Having had and lost a couple of fountain pens a couple decades ago, my collection really started with this pen. Aside from a couple of inexpensive Jinhao pens, I didn't have any fountain pens until this Noodler's Konrad. And not knocking the Jinhaos, this was the first pen I bought with the intention of holding onto it, using it, and eventually passing it along to one of my children one day. A very, very long time from now.

 

The ebonite Konrad, in my mind, is refined, elegant, with a restricted, pulled-in beauty. It's not glittery nor dazzling, it's completely unflamboyant, yet entirely gorgeous to me. The Dixie #10 Jade has a medium to dark green- about a Sherwood green, and black ebonite swirled together in a pretty rippled pattern on the barrel. It's got a black blind cap and black section. The section sits about 3/4 cm below the barrel, between which, a clear acrylic window sits, with which one can view the ink swishing around inside the pen. When one has shimmery gold particles swirling about amidst the ink, each time one catches a glimpse of the sparkle, it's a little bit of a day brightener. Even without the glitter, seeing ink ebb and flow across the window is an awesome sight. I guess that's why I like demonstrators so much. That's just not something normal people see everyday - inky pools rollicking about inside their pens. Unless one happens to be a member of The Fountain Pen Network, of course. ;)

 

The black ebonite cap has a silver clip with a little teardrop shaped ball on the end, kinda like if you took the quintessential Parker ball and smooshed it with your finger a little. It's proportioned nicely against the cap and the bottom silver cap ring. Under the blind cap is the knob you twist to fill the pen. Directly below the knob, flush against the distal end of the barrel, is the part where the piston unscrews from the rest of the pen. In theory, the pen can be taken apart and the inner workings of the piston given a full cleaning and lubricating if necessary. (I swear! I've seen it on YouTube so it must be true) But I have not been able to remove it, and am not interested enough to risk scratching my pen to try using more force than just my fingers. Perhaps one day, I'll grab a pair of section pliers from the spark plug aisle of the auto repair store, and give it a go. But cleaning the pen by removing the nib and feed has worked plenty well for me thusfar. And being able to remove the nib and feed is the best thing about the Noodler's Konrad.

 

I am a tinkerer by nature and truly appreciate that Nathan Tardiff, the sole proprietor of Noodler's Inks (and pens) has released this pen with that in mind.

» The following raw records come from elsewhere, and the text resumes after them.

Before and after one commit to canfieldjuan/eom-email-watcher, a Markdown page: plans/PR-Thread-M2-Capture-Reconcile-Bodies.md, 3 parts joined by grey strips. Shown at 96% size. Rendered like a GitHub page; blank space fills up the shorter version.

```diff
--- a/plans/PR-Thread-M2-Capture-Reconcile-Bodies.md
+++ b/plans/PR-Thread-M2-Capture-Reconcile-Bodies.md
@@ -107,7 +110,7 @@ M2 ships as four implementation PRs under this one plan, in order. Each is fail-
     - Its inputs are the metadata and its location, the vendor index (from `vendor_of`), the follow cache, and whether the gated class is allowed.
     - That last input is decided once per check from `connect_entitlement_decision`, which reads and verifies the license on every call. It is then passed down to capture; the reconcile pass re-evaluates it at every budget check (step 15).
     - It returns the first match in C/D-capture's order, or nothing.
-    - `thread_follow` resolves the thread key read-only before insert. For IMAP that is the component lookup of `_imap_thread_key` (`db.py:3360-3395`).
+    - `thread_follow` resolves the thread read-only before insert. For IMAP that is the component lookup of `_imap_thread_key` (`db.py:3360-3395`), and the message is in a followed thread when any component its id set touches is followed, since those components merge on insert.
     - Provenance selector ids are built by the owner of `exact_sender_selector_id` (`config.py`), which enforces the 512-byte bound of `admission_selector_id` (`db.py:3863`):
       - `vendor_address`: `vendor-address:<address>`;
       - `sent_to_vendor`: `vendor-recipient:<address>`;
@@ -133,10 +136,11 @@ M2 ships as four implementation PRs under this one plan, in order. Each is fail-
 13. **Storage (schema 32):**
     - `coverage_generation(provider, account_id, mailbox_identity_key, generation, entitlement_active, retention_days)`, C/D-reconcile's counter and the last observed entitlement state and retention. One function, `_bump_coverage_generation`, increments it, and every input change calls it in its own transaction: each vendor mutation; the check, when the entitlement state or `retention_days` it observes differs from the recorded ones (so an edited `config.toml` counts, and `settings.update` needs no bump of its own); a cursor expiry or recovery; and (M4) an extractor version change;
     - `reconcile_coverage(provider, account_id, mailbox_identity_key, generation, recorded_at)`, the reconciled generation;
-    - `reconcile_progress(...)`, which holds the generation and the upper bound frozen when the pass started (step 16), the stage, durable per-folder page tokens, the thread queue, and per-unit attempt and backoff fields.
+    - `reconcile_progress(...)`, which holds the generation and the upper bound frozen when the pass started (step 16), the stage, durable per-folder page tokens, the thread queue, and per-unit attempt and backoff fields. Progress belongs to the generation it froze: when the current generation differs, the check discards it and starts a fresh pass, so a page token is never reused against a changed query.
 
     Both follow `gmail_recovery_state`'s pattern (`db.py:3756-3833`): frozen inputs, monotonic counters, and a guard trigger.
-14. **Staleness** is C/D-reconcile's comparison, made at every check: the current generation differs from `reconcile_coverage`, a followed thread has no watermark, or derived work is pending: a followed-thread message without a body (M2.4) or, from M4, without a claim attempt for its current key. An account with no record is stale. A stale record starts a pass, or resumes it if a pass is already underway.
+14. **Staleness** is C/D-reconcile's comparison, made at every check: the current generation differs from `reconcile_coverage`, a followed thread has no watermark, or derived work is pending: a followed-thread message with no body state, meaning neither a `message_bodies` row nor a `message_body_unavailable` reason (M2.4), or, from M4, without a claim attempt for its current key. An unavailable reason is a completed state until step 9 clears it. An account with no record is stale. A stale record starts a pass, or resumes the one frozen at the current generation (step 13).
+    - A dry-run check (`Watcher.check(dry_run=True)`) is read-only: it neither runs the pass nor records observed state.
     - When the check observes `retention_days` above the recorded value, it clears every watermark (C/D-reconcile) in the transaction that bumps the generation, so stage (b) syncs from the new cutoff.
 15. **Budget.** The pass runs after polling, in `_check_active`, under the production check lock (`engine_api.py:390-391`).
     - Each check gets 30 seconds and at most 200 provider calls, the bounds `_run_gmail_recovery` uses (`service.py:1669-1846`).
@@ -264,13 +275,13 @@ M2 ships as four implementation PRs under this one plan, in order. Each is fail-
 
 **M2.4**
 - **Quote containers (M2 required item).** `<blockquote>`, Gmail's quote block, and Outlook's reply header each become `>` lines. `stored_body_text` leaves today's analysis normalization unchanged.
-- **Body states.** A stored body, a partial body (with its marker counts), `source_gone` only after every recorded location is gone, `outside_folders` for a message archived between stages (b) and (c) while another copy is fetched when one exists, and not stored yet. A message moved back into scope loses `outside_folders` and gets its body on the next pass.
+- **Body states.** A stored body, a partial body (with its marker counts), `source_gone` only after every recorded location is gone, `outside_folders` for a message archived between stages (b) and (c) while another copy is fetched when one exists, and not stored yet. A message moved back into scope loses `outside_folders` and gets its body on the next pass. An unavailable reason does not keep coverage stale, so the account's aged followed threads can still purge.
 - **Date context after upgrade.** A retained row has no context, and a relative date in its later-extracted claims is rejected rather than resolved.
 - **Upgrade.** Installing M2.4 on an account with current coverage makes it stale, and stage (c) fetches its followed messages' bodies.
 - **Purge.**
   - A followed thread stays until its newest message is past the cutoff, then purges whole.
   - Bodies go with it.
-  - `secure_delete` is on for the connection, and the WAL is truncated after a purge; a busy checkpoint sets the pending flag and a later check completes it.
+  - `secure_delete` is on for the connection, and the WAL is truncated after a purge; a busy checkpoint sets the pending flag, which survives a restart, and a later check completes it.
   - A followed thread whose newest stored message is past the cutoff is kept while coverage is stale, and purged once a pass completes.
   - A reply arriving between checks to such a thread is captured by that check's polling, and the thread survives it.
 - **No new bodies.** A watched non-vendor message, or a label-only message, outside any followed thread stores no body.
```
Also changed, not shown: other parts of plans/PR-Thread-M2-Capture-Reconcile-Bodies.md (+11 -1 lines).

The feed, being made of ebonite, can be carved for greater ink flow, heat set against the nib, for optimal flow, and replacement feeds can be easily and inexpensively purchased. The nib is a #6 size, which is also #35 by some manufacturer's nib sizing code, which means there's a plethora of other manufacturer's nibs available for experimenting. So far, I have only put in a dip pen nib, as that's actually what had drawn me back to fountain pens this time around, and it fits a Zebra G nib nicely, and because the feeds are available, I have a dedicated feed for when the pointed pen flex nib is installed, and for most other times, I have the regular #6 nib and regular feed in it. Since the section is also made of ebonite, that can be heated to really tighten down the nib and feed if necessary, but I'd say that's something for more advanced users, unlike playing around with carving the feed- anybody with the will to do it, can do. The only reason being is that replacement feeds are readily available. If the section gets really screwed up, well, that pen owner is also screwed. Speaking of being screwed, the price point does not screw you. It's a fantastic price, especially for a piston fill, especially for an ebonite piston fill.

 

Did I miss anything? It's getting late and I should go pack at least 1 box up before getting up to start my day in ummmm, 2 hours. This accounts for the gradual drop in writing quality in this review, mind.

 

Oh yes, the Konrad Ebonite fountain pen is 140mm capped, about 160mm posted and weighs a total of 18gm with the cap on and about 1/3 filled with ink. The paper used in the review is my favorite, Tomoe River 54gsm, and the wonderful ink is DeAtrementis Pearlescent in Heliogen Green with Gold sparkly bits. In my written review, I flexed the bleep out of the pen so the ink would really gush out for you guys. And in hindsight, I probably should have written in larger letters for that because the broad letters are terrible to read at that size. My apologies, but I did warn you, this is my first review. The second half of the review, I wrote more like I normally do, and the writing is a little bit more legible, if not very pretty. My new year's resolution this year is to improve my handwriting, and god willing, let us hope i don't have to make that same resolution next year, although at this rate, i may have to.

 

Editorializing aside, i think I'm done. And I'll sign off with something I've been telling myself and rarely ever heed (do as i say, not as i do, hmm? Alrighty) ciao

 

Choose your words wisely, because they are powerful and your word matters.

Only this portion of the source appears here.